> **WORK REQUEST**: Locate the word "docs" in the entries below, then gather every line that holds it.

══ DATASET RECORDS

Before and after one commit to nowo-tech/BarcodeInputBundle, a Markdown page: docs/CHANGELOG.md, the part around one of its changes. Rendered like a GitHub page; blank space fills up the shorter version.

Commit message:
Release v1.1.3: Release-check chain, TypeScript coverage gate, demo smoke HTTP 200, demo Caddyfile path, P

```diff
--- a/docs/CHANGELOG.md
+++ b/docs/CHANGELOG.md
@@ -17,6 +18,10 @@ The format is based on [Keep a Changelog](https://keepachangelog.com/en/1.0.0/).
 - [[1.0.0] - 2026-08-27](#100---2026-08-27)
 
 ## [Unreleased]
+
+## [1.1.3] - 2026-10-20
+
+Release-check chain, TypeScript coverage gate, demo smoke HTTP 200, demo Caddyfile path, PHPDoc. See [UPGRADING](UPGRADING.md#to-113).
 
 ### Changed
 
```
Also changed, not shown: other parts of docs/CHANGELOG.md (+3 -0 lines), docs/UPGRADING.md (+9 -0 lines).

════
══ DATASET RECORDS

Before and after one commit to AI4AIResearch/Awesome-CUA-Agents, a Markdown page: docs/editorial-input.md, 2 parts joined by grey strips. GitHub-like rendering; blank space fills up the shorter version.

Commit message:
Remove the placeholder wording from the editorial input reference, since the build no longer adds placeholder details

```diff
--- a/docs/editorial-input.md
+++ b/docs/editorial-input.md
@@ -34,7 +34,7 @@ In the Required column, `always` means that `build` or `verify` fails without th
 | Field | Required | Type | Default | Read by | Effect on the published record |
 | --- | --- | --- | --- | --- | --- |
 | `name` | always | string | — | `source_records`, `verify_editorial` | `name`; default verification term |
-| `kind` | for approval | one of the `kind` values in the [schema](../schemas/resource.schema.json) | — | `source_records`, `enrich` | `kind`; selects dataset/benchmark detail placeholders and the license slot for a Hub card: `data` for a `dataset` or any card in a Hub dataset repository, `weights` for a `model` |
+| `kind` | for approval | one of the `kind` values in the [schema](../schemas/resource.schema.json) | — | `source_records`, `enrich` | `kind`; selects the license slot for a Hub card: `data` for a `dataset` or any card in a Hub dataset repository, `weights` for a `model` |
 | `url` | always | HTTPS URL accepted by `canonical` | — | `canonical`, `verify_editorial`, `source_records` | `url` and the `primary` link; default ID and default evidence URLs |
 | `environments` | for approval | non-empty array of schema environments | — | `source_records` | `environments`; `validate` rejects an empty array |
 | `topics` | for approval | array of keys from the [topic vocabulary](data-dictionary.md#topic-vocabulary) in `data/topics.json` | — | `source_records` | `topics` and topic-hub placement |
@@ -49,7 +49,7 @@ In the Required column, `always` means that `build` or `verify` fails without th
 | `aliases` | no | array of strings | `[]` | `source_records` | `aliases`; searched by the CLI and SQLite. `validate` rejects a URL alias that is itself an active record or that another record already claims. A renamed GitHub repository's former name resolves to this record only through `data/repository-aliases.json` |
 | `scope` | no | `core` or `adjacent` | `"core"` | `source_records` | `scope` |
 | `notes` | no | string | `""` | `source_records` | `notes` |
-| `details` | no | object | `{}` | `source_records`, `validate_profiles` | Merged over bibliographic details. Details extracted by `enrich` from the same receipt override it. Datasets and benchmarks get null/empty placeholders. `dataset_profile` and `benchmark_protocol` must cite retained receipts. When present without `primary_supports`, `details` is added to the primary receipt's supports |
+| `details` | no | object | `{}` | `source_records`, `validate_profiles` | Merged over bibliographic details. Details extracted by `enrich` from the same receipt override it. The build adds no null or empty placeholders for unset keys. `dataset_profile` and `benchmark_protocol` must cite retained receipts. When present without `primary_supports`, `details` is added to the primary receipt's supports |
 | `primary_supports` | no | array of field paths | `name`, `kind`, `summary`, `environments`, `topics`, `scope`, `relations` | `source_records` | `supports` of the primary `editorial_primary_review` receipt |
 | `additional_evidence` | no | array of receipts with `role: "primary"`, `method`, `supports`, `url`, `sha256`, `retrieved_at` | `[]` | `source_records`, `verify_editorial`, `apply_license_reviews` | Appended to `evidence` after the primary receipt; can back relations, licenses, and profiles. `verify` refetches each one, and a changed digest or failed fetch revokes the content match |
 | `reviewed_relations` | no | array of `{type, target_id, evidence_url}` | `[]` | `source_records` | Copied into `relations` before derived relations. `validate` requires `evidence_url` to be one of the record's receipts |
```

════
══ DATASET RECORDS

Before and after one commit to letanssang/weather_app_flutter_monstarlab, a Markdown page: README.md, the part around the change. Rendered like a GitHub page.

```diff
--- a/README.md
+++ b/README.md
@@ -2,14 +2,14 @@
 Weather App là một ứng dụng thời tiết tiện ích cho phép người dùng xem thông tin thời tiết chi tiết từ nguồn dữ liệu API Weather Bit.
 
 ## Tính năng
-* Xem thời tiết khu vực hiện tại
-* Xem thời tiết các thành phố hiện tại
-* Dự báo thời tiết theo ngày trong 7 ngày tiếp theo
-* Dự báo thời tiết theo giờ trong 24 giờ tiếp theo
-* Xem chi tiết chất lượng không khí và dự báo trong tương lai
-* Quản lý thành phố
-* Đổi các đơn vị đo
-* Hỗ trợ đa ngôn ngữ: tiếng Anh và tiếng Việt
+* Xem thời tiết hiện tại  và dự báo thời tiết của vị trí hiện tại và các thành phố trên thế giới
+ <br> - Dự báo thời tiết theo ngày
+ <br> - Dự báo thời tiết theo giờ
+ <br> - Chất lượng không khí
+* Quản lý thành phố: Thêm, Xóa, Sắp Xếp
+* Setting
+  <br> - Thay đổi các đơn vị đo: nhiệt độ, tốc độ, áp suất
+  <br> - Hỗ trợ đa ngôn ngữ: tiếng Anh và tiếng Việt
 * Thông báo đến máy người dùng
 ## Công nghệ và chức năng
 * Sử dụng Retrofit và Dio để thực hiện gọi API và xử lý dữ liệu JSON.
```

════

> **SOLUTION**:
Before and after one commit to nowo-tech/BarcodeInputBundle, a Markdown page: docs/CHANGELOG.md, the part around one of its changes. Rendered like a GitHub page; blank space fills up the shorter version.
--- a/docs/CHANGELOG.md
+++ b/docs/CHANGELOG.md
Also changed, not shown: other parts of docs/CHANGELOG.md (+3 -0 lines), docs/UPGRADING.md (+9 -0 lines).
Before and after one commit to AI4AIResearch/Awesome-CUA-Agents, a Markdown page: docs/editorial-input.md, 2 parts joined by grey strips. GitHub-like rendering; blank space fills up the shorter version.
--- a/docs/editorial-input.md
+++ b/docs/editorial-input.md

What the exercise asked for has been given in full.